WHAT THE TASK REQUIRES:
Locate every line in the records below that contains the word "true", and copy each one.

RECORDS FOR THE TASK:
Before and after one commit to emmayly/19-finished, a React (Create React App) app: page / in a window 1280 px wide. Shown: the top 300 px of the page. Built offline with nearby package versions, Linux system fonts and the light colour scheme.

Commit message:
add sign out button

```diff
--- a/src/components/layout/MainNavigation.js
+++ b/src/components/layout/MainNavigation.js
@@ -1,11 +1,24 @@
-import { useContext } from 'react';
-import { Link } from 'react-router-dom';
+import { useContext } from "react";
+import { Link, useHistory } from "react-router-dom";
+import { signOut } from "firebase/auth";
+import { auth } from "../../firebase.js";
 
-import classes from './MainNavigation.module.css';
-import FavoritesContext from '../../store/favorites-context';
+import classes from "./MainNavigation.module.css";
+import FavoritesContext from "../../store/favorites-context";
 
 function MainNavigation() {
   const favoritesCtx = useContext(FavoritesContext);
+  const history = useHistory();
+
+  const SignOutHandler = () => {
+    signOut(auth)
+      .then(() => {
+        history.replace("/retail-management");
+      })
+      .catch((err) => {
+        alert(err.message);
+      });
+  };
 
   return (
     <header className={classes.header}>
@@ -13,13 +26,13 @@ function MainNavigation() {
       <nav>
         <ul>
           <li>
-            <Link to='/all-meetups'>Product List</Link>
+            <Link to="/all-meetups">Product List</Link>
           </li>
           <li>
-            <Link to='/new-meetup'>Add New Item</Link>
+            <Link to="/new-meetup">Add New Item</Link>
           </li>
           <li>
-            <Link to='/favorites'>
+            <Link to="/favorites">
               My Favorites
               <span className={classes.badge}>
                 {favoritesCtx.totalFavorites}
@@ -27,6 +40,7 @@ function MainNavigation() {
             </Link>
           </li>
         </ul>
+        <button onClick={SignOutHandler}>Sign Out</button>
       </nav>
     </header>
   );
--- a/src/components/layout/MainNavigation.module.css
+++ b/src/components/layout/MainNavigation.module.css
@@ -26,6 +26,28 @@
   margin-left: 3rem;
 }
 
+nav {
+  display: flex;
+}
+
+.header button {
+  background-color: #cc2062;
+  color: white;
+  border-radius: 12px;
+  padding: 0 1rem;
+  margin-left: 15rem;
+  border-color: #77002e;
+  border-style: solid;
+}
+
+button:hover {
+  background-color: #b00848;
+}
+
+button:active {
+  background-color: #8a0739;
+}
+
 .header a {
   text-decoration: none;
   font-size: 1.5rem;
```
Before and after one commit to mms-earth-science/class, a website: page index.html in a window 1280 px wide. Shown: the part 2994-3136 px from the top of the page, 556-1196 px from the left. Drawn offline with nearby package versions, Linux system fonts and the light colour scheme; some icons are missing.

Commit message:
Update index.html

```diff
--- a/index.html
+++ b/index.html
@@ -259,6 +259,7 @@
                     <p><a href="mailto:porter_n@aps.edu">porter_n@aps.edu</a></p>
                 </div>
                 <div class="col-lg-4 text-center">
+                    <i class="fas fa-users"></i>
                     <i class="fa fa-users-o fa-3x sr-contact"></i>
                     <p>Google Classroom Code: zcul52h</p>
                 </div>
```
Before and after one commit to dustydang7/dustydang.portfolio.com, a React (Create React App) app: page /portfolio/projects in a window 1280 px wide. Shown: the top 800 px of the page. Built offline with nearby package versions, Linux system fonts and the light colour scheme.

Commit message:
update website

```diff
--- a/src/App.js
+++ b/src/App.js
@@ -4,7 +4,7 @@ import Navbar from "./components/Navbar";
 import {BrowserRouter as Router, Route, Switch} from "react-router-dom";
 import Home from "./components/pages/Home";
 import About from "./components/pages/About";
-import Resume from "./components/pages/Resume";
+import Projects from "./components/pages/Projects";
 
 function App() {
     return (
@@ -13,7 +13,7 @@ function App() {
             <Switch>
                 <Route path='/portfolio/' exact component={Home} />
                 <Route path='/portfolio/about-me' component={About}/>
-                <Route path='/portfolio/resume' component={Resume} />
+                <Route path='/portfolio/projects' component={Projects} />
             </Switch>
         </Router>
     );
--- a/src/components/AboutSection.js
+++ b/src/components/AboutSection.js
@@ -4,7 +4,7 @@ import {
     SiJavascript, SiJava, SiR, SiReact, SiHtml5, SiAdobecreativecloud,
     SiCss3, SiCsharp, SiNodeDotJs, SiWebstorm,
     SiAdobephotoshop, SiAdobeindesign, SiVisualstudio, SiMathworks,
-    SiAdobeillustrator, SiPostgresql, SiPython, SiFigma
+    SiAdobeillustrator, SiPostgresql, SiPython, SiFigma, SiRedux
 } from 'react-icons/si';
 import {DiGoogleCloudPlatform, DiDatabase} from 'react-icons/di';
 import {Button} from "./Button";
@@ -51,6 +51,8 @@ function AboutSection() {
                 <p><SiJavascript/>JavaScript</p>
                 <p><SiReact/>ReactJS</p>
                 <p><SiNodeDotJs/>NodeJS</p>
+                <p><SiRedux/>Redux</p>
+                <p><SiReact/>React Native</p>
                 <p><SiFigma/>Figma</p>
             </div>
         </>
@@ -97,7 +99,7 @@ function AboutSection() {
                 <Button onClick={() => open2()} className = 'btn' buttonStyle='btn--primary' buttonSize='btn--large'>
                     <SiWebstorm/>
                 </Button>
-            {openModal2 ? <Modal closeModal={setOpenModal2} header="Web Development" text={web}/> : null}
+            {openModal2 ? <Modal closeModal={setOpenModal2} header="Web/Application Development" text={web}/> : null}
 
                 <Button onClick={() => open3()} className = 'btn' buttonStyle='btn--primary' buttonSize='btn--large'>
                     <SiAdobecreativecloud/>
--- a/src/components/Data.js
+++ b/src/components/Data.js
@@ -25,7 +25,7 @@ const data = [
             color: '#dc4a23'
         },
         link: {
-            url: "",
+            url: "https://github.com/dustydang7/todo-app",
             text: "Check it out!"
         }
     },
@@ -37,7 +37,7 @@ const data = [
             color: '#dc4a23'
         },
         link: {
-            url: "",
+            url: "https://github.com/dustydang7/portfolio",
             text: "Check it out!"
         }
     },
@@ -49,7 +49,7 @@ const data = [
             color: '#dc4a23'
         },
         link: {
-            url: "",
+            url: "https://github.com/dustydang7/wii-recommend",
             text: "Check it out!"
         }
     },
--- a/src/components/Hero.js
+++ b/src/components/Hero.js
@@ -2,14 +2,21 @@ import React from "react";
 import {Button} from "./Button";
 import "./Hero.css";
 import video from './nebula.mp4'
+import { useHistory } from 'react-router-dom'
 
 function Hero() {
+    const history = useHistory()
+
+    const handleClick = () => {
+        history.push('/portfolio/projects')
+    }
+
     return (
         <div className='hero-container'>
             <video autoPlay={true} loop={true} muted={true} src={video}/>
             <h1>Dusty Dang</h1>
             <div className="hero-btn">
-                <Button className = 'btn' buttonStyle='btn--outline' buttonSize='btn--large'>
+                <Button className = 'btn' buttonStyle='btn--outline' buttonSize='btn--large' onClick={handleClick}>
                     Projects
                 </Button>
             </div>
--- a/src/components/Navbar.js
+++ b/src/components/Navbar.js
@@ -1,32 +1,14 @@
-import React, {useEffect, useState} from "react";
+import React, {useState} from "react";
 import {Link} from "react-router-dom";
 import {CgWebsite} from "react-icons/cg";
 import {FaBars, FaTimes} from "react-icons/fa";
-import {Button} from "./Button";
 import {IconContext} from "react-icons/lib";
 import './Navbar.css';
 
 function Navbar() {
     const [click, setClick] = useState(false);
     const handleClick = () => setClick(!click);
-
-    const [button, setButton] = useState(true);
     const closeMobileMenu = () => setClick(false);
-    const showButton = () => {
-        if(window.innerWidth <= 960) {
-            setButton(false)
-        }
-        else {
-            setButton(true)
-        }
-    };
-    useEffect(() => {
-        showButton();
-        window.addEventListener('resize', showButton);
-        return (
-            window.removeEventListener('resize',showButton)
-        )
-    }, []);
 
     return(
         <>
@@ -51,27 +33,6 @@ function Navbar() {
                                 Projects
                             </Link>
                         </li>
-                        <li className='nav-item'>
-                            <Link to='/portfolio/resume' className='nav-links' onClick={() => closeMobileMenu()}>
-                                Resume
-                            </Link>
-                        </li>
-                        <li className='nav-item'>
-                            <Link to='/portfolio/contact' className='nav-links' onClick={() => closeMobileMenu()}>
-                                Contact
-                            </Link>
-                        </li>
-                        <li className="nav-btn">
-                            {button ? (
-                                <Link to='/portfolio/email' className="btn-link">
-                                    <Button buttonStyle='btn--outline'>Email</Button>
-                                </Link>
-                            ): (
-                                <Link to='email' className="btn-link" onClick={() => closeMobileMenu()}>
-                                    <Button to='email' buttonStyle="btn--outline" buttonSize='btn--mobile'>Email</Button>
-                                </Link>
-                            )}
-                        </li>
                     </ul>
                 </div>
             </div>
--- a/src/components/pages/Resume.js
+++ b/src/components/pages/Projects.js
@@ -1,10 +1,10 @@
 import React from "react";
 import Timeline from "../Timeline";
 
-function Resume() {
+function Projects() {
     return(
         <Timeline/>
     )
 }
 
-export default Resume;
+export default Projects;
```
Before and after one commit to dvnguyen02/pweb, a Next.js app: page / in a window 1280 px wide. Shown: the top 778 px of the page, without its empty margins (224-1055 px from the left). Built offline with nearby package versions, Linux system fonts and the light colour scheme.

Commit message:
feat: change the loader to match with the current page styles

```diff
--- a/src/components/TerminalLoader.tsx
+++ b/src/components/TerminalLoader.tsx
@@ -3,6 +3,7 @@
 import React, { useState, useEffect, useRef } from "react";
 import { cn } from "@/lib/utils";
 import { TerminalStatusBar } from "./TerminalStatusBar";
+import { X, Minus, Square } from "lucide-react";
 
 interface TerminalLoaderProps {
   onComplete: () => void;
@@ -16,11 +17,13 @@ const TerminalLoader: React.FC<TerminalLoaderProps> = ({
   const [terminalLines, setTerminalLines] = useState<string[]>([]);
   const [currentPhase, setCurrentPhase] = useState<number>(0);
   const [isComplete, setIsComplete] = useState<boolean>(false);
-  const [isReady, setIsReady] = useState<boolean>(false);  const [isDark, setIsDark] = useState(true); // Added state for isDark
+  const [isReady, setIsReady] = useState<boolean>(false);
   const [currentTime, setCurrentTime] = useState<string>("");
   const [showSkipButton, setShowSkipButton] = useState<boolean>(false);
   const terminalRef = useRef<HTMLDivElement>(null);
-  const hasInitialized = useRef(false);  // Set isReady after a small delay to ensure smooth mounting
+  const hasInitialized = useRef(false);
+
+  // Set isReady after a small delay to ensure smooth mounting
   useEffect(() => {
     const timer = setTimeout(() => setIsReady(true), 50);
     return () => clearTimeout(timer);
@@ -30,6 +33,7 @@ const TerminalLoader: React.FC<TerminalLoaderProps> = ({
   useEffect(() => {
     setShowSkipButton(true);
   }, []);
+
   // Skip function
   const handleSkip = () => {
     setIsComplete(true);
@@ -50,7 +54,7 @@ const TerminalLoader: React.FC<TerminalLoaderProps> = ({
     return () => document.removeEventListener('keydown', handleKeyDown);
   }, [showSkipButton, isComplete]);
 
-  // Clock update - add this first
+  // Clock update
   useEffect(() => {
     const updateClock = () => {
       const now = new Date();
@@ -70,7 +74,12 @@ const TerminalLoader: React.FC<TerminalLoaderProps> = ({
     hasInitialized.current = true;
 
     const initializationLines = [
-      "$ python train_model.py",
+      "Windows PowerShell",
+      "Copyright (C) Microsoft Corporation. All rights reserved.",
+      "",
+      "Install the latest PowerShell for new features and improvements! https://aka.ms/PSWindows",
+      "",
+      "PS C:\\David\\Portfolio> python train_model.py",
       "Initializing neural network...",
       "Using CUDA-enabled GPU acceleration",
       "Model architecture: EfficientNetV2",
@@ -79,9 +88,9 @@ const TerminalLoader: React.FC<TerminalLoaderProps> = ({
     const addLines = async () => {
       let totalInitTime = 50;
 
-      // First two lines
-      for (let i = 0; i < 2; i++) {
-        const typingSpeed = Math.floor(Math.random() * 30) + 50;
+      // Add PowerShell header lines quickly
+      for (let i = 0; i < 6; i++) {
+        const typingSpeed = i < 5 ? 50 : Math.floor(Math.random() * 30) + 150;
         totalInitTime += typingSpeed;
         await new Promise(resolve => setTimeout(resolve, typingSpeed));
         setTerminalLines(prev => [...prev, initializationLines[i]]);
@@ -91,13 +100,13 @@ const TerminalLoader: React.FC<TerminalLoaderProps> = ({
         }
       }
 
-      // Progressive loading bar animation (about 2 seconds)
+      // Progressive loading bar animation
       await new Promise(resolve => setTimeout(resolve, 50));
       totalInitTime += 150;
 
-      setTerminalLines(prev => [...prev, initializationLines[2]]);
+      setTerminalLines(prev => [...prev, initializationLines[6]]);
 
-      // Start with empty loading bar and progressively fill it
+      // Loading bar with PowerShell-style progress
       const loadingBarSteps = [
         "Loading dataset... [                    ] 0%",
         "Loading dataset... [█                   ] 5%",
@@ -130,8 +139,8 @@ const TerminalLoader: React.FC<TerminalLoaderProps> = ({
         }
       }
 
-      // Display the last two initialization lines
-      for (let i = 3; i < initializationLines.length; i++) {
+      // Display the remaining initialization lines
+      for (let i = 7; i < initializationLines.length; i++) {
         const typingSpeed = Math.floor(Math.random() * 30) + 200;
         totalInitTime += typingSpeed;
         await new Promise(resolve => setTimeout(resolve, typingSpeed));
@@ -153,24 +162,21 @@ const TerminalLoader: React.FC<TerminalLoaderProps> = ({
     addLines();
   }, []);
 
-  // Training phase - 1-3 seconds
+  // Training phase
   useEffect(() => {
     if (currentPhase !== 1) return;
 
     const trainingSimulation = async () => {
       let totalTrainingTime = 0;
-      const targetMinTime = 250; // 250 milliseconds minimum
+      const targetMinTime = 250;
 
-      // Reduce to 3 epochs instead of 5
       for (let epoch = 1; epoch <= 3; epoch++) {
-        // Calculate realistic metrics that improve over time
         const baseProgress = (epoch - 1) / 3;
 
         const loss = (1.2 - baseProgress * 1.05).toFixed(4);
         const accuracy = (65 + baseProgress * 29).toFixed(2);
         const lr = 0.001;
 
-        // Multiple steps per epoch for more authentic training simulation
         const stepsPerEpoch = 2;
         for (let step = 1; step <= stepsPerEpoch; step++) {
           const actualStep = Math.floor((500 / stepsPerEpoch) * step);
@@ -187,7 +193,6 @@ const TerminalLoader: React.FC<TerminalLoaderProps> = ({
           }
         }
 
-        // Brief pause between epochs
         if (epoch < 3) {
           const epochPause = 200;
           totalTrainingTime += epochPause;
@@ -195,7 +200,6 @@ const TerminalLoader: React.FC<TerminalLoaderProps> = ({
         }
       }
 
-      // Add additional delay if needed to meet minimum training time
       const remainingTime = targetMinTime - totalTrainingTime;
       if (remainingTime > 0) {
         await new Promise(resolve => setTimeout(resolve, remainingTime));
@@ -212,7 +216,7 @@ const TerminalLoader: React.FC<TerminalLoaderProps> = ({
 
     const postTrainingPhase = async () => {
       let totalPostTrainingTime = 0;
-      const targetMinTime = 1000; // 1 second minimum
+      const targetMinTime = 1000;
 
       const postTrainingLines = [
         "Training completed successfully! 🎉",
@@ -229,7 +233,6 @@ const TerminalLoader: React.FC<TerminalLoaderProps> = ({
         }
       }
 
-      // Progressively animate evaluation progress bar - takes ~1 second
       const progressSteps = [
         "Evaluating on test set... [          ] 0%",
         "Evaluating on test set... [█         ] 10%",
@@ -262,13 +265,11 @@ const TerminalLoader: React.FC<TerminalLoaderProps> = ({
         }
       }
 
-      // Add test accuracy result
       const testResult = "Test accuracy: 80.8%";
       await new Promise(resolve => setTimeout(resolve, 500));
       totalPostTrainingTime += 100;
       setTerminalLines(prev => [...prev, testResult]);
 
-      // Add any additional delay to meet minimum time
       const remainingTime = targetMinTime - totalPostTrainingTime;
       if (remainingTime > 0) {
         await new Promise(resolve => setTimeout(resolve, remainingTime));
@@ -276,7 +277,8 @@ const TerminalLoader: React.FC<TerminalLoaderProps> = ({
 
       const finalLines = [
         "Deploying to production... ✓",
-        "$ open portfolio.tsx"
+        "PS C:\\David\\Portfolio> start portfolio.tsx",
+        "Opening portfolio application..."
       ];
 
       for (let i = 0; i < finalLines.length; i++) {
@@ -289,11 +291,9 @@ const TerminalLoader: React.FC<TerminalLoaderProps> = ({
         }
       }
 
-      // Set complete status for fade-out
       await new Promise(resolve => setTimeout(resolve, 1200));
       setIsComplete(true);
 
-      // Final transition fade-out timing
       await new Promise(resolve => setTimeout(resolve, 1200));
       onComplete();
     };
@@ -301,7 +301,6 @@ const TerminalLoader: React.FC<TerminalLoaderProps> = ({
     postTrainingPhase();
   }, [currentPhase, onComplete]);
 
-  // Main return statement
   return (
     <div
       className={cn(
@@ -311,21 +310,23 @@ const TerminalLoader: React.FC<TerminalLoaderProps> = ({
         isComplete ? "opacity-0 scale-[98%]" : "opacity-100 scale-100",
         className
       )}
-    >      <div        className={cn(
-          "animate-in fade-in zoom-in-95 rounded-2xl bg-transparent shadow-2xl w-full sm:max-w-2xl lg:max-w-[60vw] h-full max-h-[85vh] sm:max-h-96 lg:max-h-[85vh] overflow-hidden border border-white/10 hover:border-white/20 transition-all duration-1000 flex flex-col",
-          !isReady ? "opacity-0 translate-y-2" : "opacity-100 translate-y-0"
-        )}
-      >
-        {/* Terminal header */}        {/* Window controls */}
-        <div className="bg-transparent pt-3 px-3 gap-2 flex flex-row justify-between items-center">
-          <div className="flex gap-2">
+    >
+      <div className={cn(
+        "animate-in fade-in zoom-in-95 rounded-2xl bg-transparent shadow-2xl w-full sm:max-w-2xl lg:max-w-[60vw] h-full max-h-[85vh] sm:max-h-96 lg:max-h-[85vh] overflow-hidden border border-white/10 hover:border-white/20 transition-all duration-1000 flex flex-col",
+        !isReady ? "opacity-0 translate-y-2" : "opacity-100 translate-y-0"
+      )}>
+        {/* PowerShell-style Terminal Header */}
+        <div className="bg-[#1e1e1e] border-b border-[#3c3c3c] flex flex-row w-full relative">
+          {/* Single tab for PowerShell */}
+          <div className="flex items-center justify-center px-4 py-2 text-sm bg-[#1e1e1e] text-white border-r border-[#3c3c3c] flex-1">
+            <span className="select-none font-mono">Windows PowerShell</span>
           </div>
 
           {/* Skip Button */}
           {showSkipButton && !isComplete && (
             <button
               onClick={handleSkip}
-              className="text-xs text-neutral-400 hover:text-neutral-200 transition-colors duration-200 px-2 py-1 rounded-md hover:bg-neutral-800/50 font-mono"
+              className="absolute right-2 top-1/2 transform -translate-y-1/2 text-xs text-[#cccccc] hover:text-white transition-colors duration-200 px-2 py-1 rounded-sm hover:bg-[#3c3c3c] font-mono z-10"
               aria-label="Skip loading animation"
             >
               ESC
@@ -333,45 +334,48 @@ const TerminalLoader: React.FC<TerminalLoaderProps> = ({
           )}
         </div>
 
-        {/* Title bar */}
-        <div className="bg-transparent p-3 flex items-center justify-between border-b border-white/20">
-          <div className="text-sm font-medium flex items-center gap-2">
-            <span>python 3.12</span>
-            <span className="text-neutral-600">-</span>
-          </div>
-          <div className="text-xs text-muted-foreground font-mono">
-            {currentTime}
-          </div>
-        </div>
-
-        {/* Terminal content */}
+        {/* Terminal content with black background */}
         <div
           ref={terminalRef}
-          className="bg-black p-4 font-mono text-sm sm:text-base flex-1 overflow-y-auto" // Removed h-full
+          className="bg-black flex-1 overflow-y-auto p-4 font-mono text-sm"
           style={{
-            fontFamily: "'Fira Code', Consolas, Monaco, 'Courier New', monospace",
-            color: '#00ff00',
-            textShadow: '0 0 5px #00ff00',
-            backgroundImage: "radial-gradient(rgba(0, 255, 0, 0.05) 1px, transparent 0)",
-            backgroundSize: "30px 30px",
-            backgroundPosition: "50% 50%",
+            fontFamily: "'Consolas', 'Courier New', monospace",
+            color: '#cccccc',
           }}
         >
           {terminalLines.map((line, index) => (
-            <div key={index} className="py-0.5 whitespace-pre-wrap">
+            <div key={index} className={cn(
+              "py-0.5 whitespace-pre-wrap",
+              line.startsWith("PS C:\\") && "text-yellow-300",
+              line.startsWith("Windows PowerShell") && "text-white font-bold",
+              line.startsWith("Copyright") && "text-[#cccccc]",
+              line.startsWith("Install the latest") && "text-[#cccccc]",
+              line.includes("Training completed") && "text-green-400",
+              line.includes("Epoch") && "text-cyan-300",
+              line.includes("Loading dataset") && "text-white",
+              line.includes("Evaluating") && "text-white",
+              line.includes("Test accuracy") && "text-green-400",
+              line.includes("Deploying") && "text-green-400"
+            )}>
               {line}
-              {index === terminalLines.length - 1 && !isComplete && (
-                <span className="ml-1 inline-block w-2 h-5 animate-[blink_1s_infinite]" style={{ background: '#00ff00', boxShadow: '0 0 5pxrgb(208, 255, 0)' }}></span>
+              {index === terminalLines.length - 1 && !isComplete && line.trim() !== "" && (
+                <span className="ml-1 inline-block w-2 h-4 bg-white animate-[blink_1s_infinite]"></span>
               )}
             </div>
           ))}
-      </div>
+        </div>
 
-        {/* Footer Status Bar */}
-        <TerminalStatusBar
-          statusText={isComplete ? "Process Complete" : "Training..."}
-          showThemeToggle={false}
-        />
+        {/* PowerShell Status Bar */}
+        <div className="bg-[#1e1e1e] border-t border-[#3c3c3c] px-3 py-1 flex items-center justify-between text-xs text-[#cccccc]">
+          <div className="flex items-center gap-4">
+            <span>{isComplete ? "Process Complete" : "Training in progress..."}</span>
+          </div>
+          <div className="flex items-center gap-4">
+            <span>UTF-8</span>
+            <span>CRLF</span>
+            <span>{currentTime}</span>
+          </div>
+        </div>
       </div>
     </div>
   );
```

COMPLETED TASK:
             <video autoPlay={true} loop={true} muted={true} src={video}/>
-    const [button, setButton] = useState(true);
-            setButton(true)
-  const [isReady, setIsReady] = useState<boolean>(false);  const [isDark, setIsDark] = useState(true); // Added state for isDark
     const timer = setTimeout(() => setIsReady(true), 50);
     setShowSkipButton(true);
     setIsComplete(true);
     hasInitialized.current = true;
       setIsComplete(true);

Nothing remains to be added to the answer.